▶ Directions for this task
When the string "import" is part of a line in the data below, report the whole line.

▶ Records provided
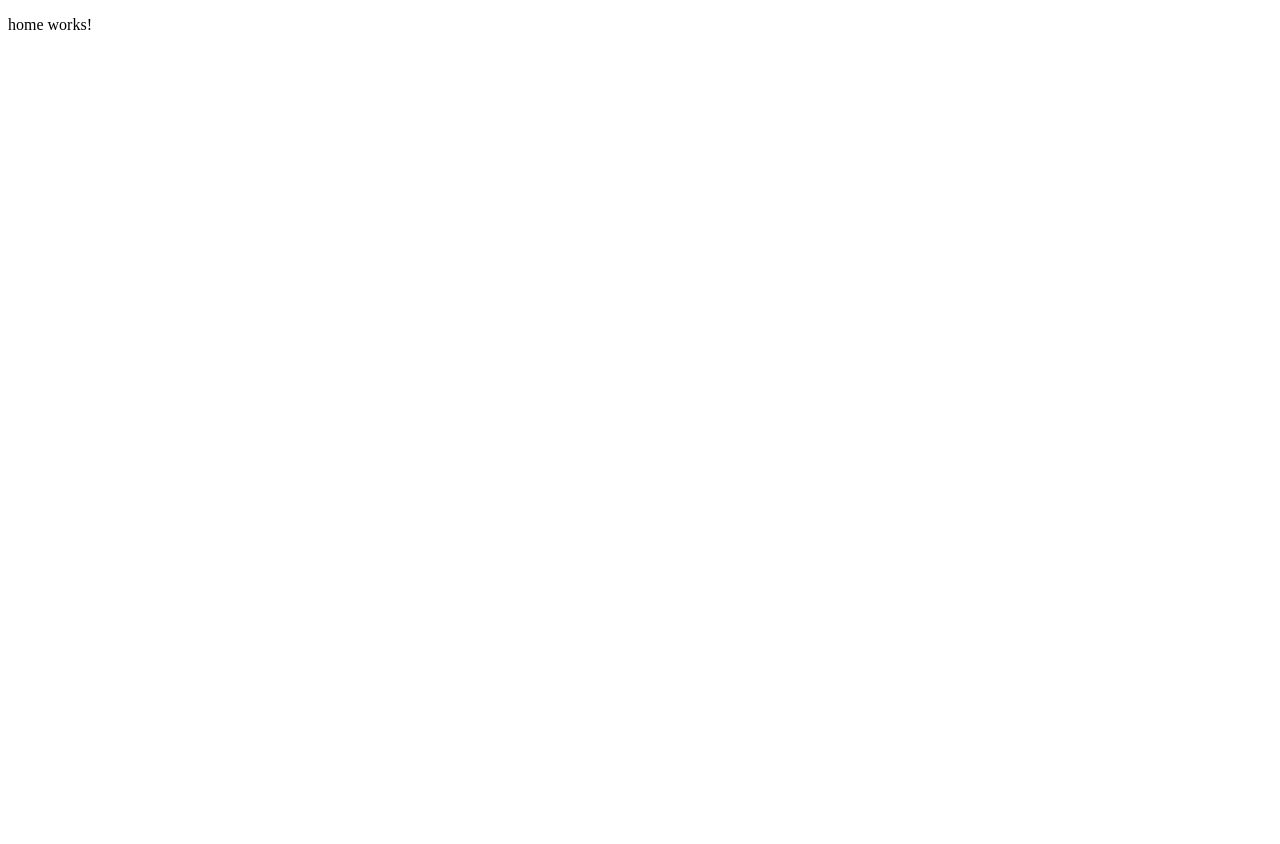
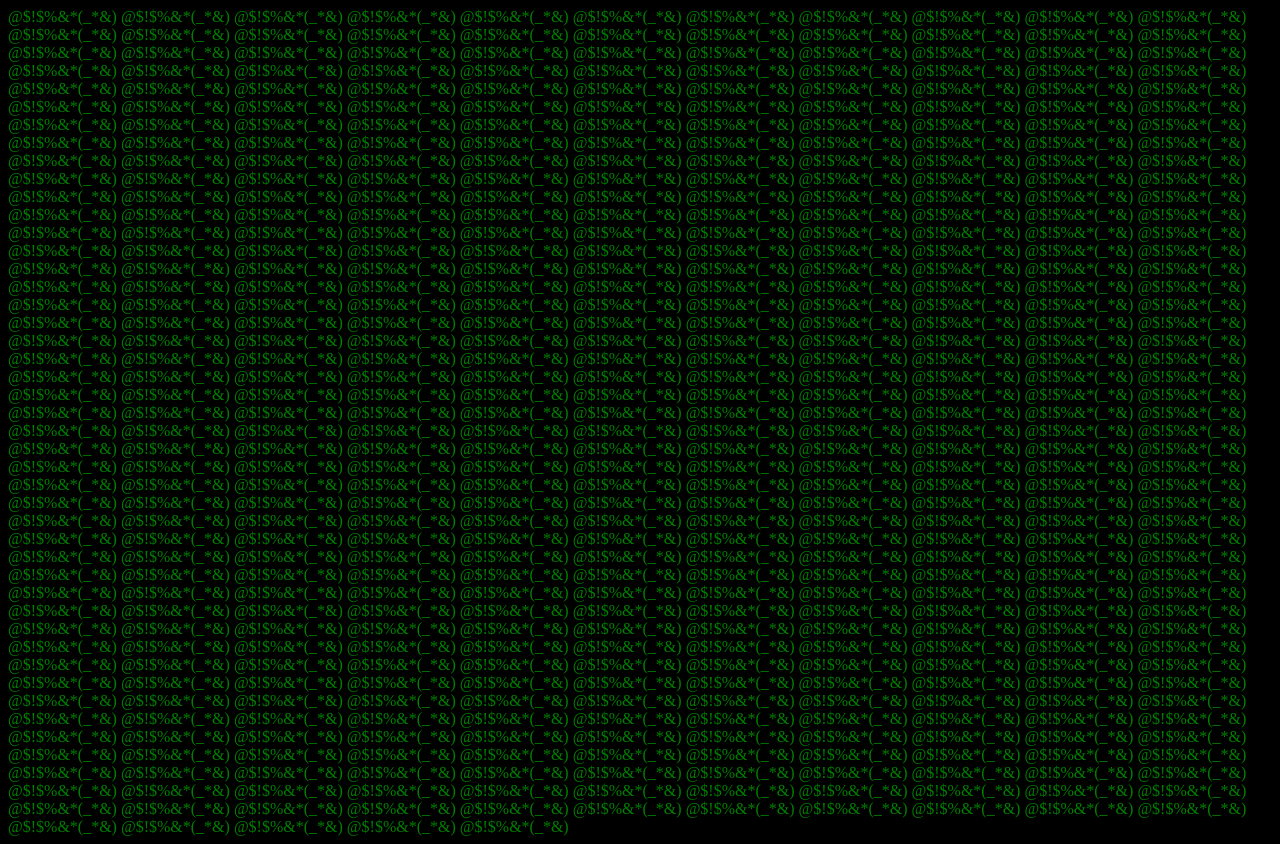
Before and after one commit to FernandoPestillo/ng-sandbox, an Angular app: page / in a window 1280 px wide. Before the commit the page ends 800 px from the top, so only its background shows below. Built offline with nearby package versions, Linux system fonts and the light colour scheme.

Commit message:
Estilozando Home

```diff
--- a/src/app/pages/home/home.html
+++ b/src/app/pages/home/home.html
@@ -1 +1 @@
-<p>home works!</p>
+@for (item of items; track $index) { @$!$%&*(_*&) }
--- a/src/app/pages/home/home.ts
+++ b/src/app/pages/home/home.ts
@@ -1,4 +1,4 @@
-import { Component } from '@angular/core';
+import { Component, OnInit } from '@angular/core';
 
 @Component({
   selector: 'app-home',
@@ -6,6 +6,13 @@
   templateUrl: './home.html',
   styleUrl: './home.scss',
 })
-export class Home {
+export class Home implements OnInit {
+  items: number[] = [];
+  counter = 0;
 
+  ngOnInit(): void {
+    setInterval(() => {
+      this.items.push(this.counter++);
+    }, 10);
+  }
 }
--- a/src/styles.scss
+++ b/src/styles.scss
@@ -1 +1,4 @@
-/* You can add global styles to this file, and also import other style files */
+html {
+  background: black;
+  color: green;
+}
```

▶ Completed exercise
-import { Component } from '@angular/core';
+import { Component, OnInit } from '@angular/core';
-/* You can add global styles to this file, and also import other style files */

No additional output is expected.